It happened that, in that season, on a day In Southwark, at the Tabard, as I lay Ready to go on pilgrimage and start To Canterbury, full devout at heart, There came at nightfall to that hostelry Some nine and twenty in a company Of sundry persons who had chanced to fall In fellowship, and pilgrims were they all That toward Canterbury town would ride. (ll. 19-27)
As I was rereading, I decided I wanted to think about our pilgrims in a different way than I have taught them previously. Given our focus on physical locations and locating literature within its geographical context, I thought it would be interesting to decide as a group upon locations that correspond to each of the pilgrims. To that end, I created a separate Google Map from our class project just for The Canterbury Tales, and, through discussion and some digging into the text, we will fix these locations. Some provide no difficulties – the Wife of Bath being the most obvious. However, others will require some close reading, research, and/or further extrapolation (based upon professions or other clues in the text). For those pilgrims whose tales we are also reading – these include the Cook, the Merchant, the Man of Law, the Pardoner, and the Second Nun – we can, if need be and is possible, use their prologues to help us. I have already posted locations based on their journey, including quotations from various prologues that allow us insight into where the travelers are.
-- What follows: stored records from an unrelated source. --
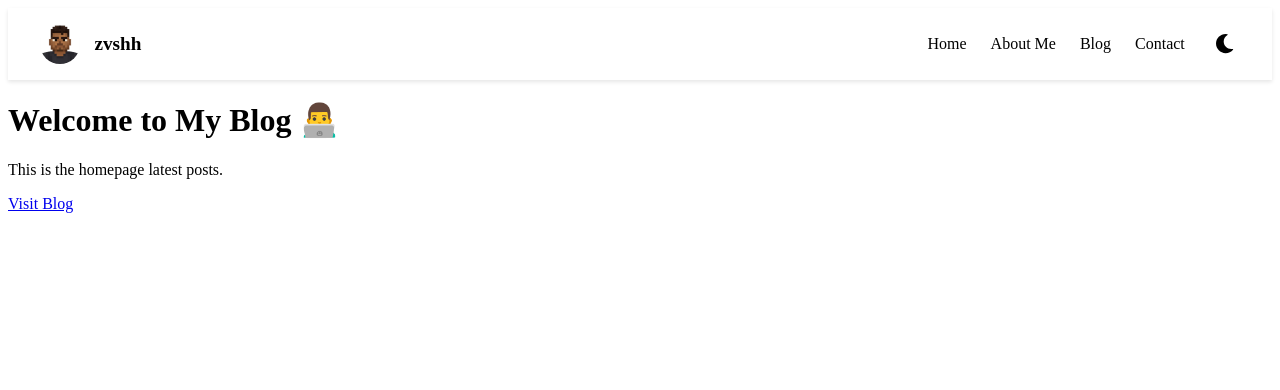
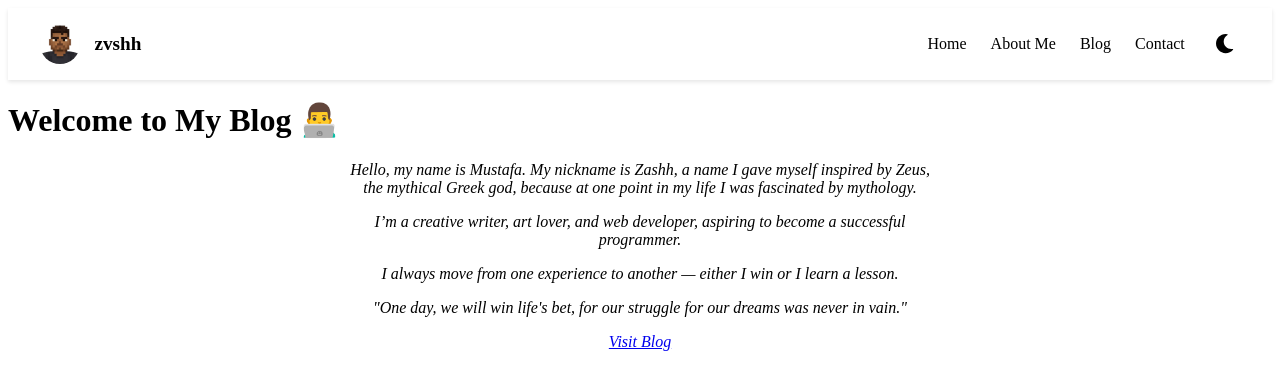
Before and after one commit to Mustafa15903/my-Blog-z, a React (Create React App) app: page / in a window 1280 px wide. Shown: the top 390 px of the page. Built offline with nearby package versions, Linux system fonts and the light colour scheme.

Commit message:
edit home

```diff
--- a/public/index.html
+++ b/public/index.html
@@ -19,7 +19,7 @@
     <meta name="msapplication-TileColor" content="#000000">
 
     <!-- Web App Manifest -->
-    <link rel="manifest" href="%PUBLIC_URL%/manifest.json" />
+    <link rel="manifest" href="/manifest.json" />
 
     <!-- Open Graph / Facebook (for social sharing) -->
     <meta property="og:type" content="website">
--- a/src/pages/Home.jsx
+++ b/src/pages/Home.jsx
@@ -5,8 +5,18 @@ function Home() {
   return (
     <div className="page">
       <h1>Welcome to My Blog 👨‍💻 </h1>
-      <p>This is the homepage  latest posts.</p>
+      <div className="intro" style={{ maxWidth: '600px', margin: '0 auto', textAlign: 'center' , fontStyle: 'italic'}}>
+      <p>Hello, my name is Mustafa. My nickname is Zashh,
+        a name I gave myself inspired by Zeus, the mythical Greek god, because at one point in my life I was fascinated by mythology.
+      </p>
+      <p>I’m a creative writer, art lover, and web developer, aspiring to become a successful programmer.
+      </p>
+      <p>I always move from one experience to another — either I win or I learn a lesson.
+      </p>
+      <p>"One day, we will win life's bet, for our struggle for our dreams was never in vain."
+      </p>
       <Link to="/blog" className="button">Visit Blog</Link>
+    </div>
     </div>
   );
 }
```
Snow willing, I will post again when we have completed this activity. I think it should be intriguing to see the results.
As a side note: I am always amused by the Cook’s Tale. It’s just such a romp (and, for our purposes, a London romp), and, though it provides little in substance, it leaves us with Perkyn’s friend’s prostitute wife. It’s almost unfair that it stops there.
The journal activity of the week is focused on the Nowell Codex. As we intend to visit the British Library to see the Beowulf manuscript (fingers crossed it is not pulled from display for some reason), I wanted students to have some background so they would be more knowledgeable about what they will see. To that end, we are reading through and examining a series of sites:
- British Library page on the Beowulf manuscript (both the video and the podcast, located at the end)
- British Library Sir John Ritblat Gallery page
The activity includes responding in journals about the information learned in these sites as well as reflecting on the experience of looking digitally at this manuscript. Part of the intention is to take a whirlwind tour of medieval manuscripts by looking at the Beowulf in particular. I am curious what the students will pull out for this exercise.
Next week: we will continue our journey to Canterbury.
Chaucer, Geoffrey. The Canterbury Tales. Librarius, 1997. Web. 3 Feb. 2014.
Dunbar, William. The Poems of William Dunbar. Ed. Bellyse Baildon. Cambridge: Cambridge UP, 1907. Print.
FitzStephen, William. “Description of London.” Florilegium Urbanum, 10 Dec. 2013. Web. 3 Feb. 2014.
Hanna, Ralph. “Images of London in medieval English literature.” The Cambridge Companion to the Literature of London. Cambridge: Cambridge UP, 2011. 19-33. Print.
Maidstone, Richard. Concordia (The Reconciliation of Richard II with London). Ed. David R. Carlson. Trans. A.G. Rigg. TEAMS Middle English Text Series. Kalamazoo, MI: Medieval Institute Publications, 2003. Web. 3 Feb. 2014.
Tracy, Kisha G. “Defining the Medieval City through Death: A Case Study.” Urban Space in the Middle Ages and the Early Modern Age. Ed. Albrecht Classen. Fundamentals of Medieval and Early Modern Culture 4. New York/Berlin: de Gruyter, 2009. 183-204. Print.